For Leanne Bruce, supply chain management comes naturally – which has morphed into an unexpected bonus for the residents of the remote island of Gambier during the COVID-19 pandemic.
“I manage a band, so I’m used to moving people and goods around. It just all made sense,” Bruce told Coast Reporter.
Equipped with a spreadsheet and a revolving roster of volunteers, Bruce has been running an ad-hoc grocery supply chain for the island’s residents since physical distancing and other public health measures came into effect in mid-March.
Gambier Island has at least 125 full-time residents. It has a community centre, but no stores. It has roads, but no emergency vehicles. And unless one owns a boat, the only option for supplies is to cross Howe Sound on the Stormaway – a foot-passenger ferry linking nearby Gambier and Keats islands to the Sunshine Coast.
“A lot of the people that live here are seniors,” said Bruce. “The Stormaway is like taking the bus.”
To adhere to public health guidelines, the ferry has slashed how many walk-on passengers are allowed on the vessel – leaving islanders with the conundrum of how to safely and responsibly acquire essential goods from the mainland.
“We were trying to make sure we could keep the food chain going to the island. We were concerned we would lose the ability to travel safely,” Bruce said.
Unable to work at her regular job in the entertainment industry, Bruce channelled her logistics expertise into the creation of a spontaneous supply chain.
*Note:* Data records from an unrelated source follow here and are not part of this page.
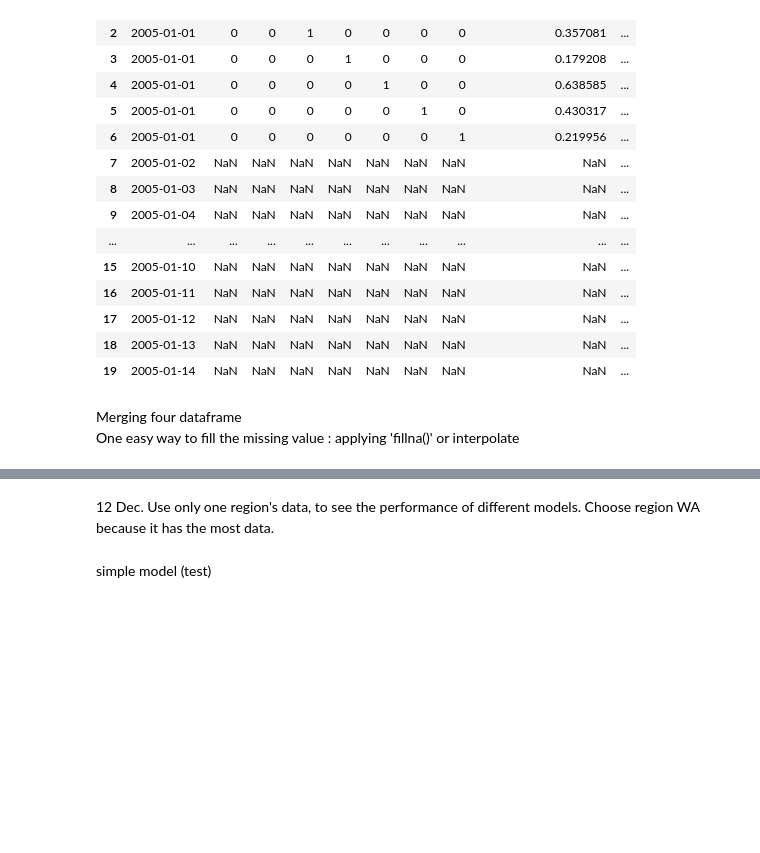
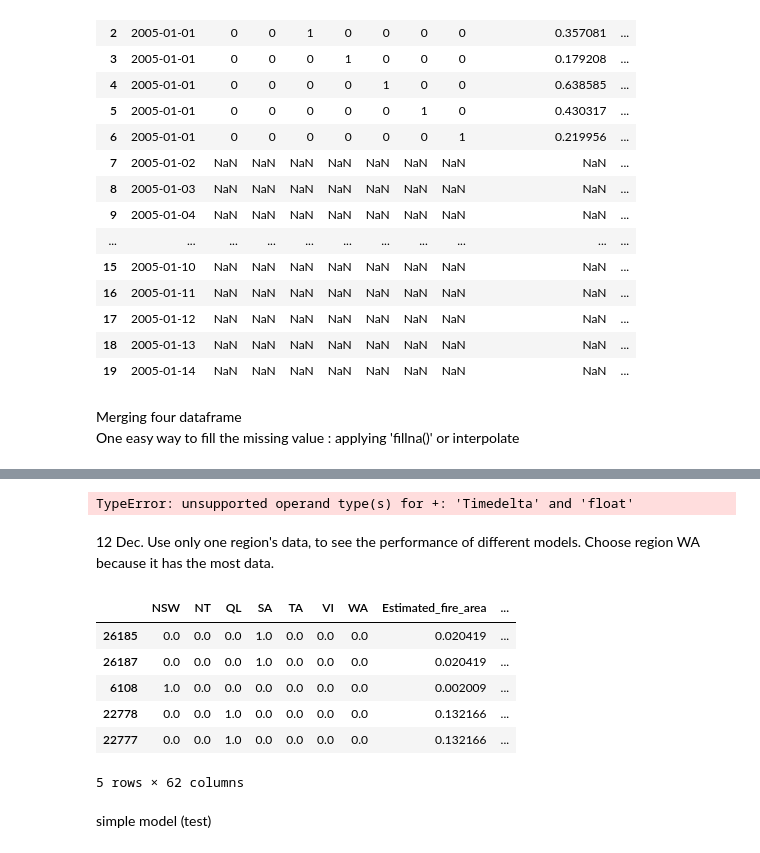
Before and after one commit to ccomkhj/Spot-Challenge-Wildfires, a Jupyter notebook: main/Build Model.ipynb, the cells around one changed output, grey strips where cells are left out. Cells and saved outputs as stored; diff of their text form; code cells hidden in the pictures; blank space fills up the shorter version.

```diff
--- a/main/Build Model.ipynb
+++ b/main/Build Model.ipynb
@@ -253,0 +224,21 @@ Input = Input.sort_values(['Date'])
+# %%
+Input = df_merged
+Input = Input.sort_values(['Date'])
+# %%
+start_date = '10-01-2019'
+end_date = '10-31-2019'
+mask = (Input['Date'] >= start_date) & (Input['Date'] <= end_date)
+Input = Input.loc[mask]
+Submission_Input = Input
+# %%
+def normalize(df):
+    result = df.copy()
+    for feature_name in df.columns:
+        max_value = df[feature_name].max()
+        min_value = df[feature_name].min()
+        result[feature_name] = (df[feature_name] - min_value) / (max_value - min_value + 0.0001)
+    return result
+
+Submission_Input=normalize(Submission_Input)
+# %% [output]
+TypeError: unsupported operand type(s) for +: 'Timedelta' and 'float'
@@ -254,22 +257,31 @@ Input = Input.sort_values(['Date'])
 # %% [markdown]
 12 Dec. Use only one region's data, to see the performance of different models. Choose region WA because it has the most data.
 # %%
-df = Input[Input.WA == 1]
+# df = Input[Input.WA == 1] # select only WA
+df = Input # select all reigion.
 drop_columns = ['Date']
 for col in df.columns: # avoid deviding by zero during normalization
     if df[col].max()==df[col].min():
         drop_columns.append(col)
 df = df.drop(columns = drop_columns)
 df=(df-df.min())/(df.max()-df.min())  # Normalization
 
 num_features = df.shape[1]
 
 n = len(df)
 train_df = df[0:int(n*0.7)]
 val_df = df[int(n*0.7):int(n*0.9)]
 test_df = df[int(n*0.9):]
 
 df.head()
+# %% [output]
+|  | NSW | NT | QL | SA | TA | VI | WA | Estimated_fire_area | ... |
+| 26185 | 0.0 | 0.0 | 0.0 | 1.0 | 0.0 | 0.0 | 0.0 | 0.020419 | ... |
+| 26187 | 0.0 | 0.0 | 0.0 | 1.0 | 0.0 | 0.0 | 0.0 | 0.020419 | ... |
+| 6108 | 1.0 | 0.0 | 0.0 | 0.0 | 0.0 | 0.0 | 0.0 | 0.002009 | ... |
+| 22778 | 0.0 | 0.0 | 1.0 | 0.0 | 0.0 | 0.0 | 0.0 | 0.132166 | ... |
+| 22777 | 0.0 | 0.0 | 1.0 | 0.0 | 0.0 | 0.0 | 0.0 | 0.132166 | ... |
+5 rows × 62 columns
 # %% [markdown]
 simple model (test)
 # %%
```
Also changed, not shown: parts of 16 cells of this notebook, 1 other file.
Gibsons-based grocers IGA and SuperValu took up the challenge of filling orders and driving up to 30 boxes to a dock at the Langdale ferry terminal.
Also joining the effort are staff from Persephone Brewing Company, who deliver both groceries and beer to the dock, said Bruce, “because, you know, the important things.”
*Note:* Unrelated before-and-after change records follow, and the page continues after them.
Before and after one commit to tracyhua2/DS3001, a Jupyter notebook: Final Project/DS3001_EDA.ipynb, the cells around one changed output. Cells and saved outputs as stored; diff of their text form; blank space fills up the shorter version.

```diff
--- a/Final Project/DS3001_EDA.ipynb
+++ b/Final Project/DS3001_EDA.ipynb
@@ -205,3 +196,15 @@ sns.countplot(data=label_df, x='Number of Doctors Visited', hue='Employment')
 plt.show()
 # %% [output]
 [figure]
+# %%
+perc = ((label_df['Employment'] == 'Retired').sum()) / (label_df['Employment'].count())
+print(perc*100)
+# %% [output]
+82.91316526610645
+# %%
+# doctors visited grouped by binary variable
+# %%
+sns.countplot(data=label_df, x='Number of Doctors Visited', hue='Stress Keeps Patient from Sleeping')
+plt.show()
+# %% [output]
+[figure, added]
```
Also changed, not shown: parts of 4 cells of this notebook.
Volunteers then shuffle the boxes onto the Stormaway for the return trip to Gambier Island, where truck beds and car trunks await them. Deliveries are also made to the front doors of self-isolating neighbours.
“Literally people were crying the first week that we set this up,” said Bruce. “It’s been a real group effort.”
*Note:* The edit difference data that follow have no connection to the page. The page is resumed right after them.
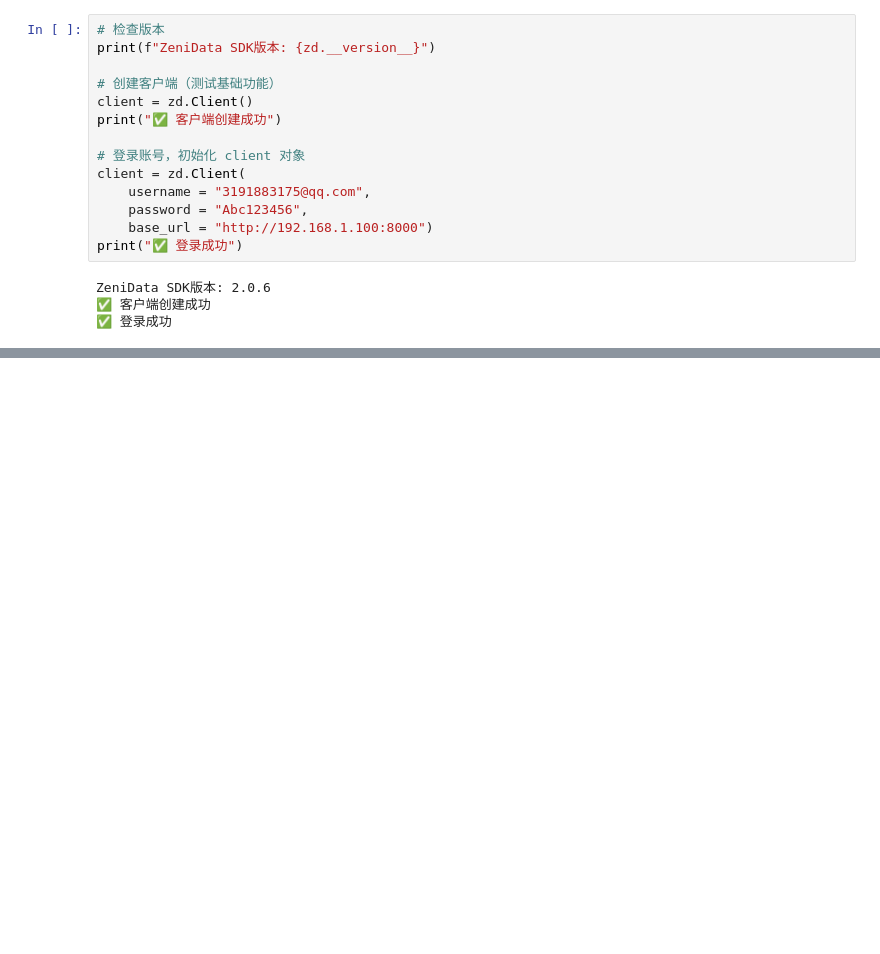
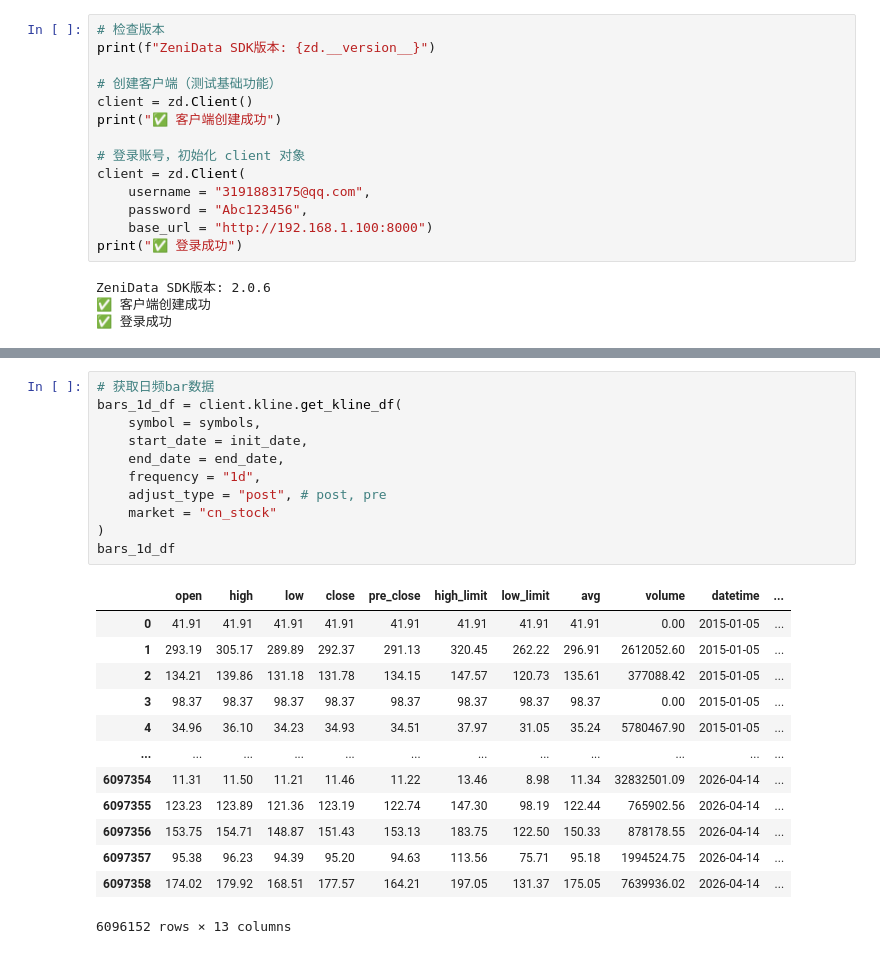
Before and after one commit to linerrrrrrr/Latitude_Alpha_Generator, a Jupyter notebook: testing_04.ipynb, the cells around one changed output, grey strips where cells are left out. Cells and saved outputs as stored; diff of their text form; blank space fills up the shorter version.

```diff
--- a/testing_04.ipynb
+++ b/testing_04.ipynb
@@ -176,0 +197,25 @@ datetime   symbol
+# %%
+# 获取日频bar数据
+bars_1d_df = client.kline.get_kline_df(
+    symbol = symbols,
+    start_date = init_date,
+    end_date = end_date,
+    frequency = "1d",
+    adjust_type = "post", # post, pre
+    market = "cn_stock"
+)
+bars_1d_df
+# %% [output]
+|  | open | high | low | close | pre_close | high_limit | low_limit | avg | volume | datetime | ... |
+| 0 | 41.91 | 41.91 | 41.91 | 41.91 | 41.91 | 41.91 | 41.91 | 41.91 | 0.00 | 2015-01-05 | ... |
+| 1 | 293.19 | 305.17 | 289.89 | 292.37 | 291.13 | 320.45 | 262.22 | 296.91 | 2612052.60 | 2015-01-05 | ... |
+| 2 | 134.21 | 139.86 | 131.18 | 131.78 | 134.15 | 147.57 | 120.73 | 135.61 | 377088.42 | 2015-01-05 | ... |
+| 3 | 98.37 | 98.37 | 98.37 | 98.37 | 98.37 | 98.37 | 98.37 | 98.37 | 0.00 | 2015-01-05 | ... |
+| 4 | 34.96 | 36.10 | 34.23 | 34.93 | 34.51 | 37.97 | 31.05 | 35.24 | 5780467.90 | 2015-01-05 | ... |
+| ... | ... | ... | ... | ... | ... | ... | ... | ... | ... | ... | ... |
+| 6097354 | 11.31 | 11.50 | 11.21 | 11.46 | 11.22 | 13.46 | 8.98 | 11.34 | 32832501.09 | 2026-04-14 | ... |
+| 6097355 | 123.23 | 123.89 | 121.36 | 123.19 | 122.74 | 147.30 | 98.19 | 122.44 | 765902.56 | 2026-04-14 | ... |
+| 6097356 | 153.75 | 154.71 | 148.87 | 151.43 | 153.13 | 183.75 | 122.50 | 150.33 | 878178.55 | 2026-04-14 | ... |
+| 6097357 | 95.38 | 96.23 | 94.39 | 95.20 | 94.63 | 113.56 | 75.71 | 95.18 | 1994524.75 | 2026-04-14 | ... |
+| 6097358 | 174.02 | 179.92 | 168.51 | 177.57 | 164.21 | 197.05 | 131.37 | 175.05 | 7639936.02 | 2026-04-14 | ... |
+6096152 rows × 13 columns
```
Also changed, not shown: parts of 18 cells of this notebook, 3 other files.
The effort also caught the attention of Keats Island residents, who depend on the Stormaway, too.
On the smaller island close enough to the Town of Gibsons to see its blinking lights, but without a grocery store of its own, retired English teacher Susan McLaren has been recruiting volunteers and organizing orders. “I’ve no experience in logistics. But I think that’s where it helps that we’re a little bit smaller than Gambier. It’s not so frightening.”
So far, the deliveries have continued at pace without a hitch, except for the odd box that’s ferried to the wrong island, but according to Bruce, “the Stormaway staff have been excellent in taking it back on and dropping it back off on the right island.”
Both Bruce and McLaren are hoping the deliveries outlive the virus – after all, this isn’t the first time groceries have been delivered to remote Howe Sound communities.
In the 1930s, when Gambier Island had a store, its owner would deliver goods by rowboat to shoreline homes. And in the 1940s, the Sannie Transportation Company ferried groceries to Bowen Island from the North Shore.
“In a way this whole lockdown and coronavirus trouble is making us find new ways of doing all sorts of things,” McLaren said.
One service that’s still lacking on Keats Island, however, is garbage pickup. “It’s very much not happening,” said McLaren. “Everyone is responsible for their own garbage.”
But that could become a Gambier import, too, since on that island another entertainment industry resident has been industrious with his free time by orchestrating the far less glamorous but also essential service.
“The main thing we’re all trying to do is just keep people from leaving the island,” said Paco Cauley. Normally residents pack out their own garbage to a designated bin at Langdale terminal. Not now.
The carpenter took it upon himself to complete the supply chain circle by collecting islanders’ refuse and lugging it back to the mainland in his own boat – up to 50 bags a week. And as with the groceries, the volunteers have flooded in to fill the gaps.
People drop their garbage down at the dock in the morning, while others drive through neighbourhoods to pick up from less mobile residents. Protective gear and a synchronized system prevent contamination. The only value exchanged is time.
Cauley is expecting to drop his side hustle once the film industry picks back up. Until then, he’s committed to the cause. “The community spirit has already been there, but it’s kind of when times get tough that you really see all the benefit.”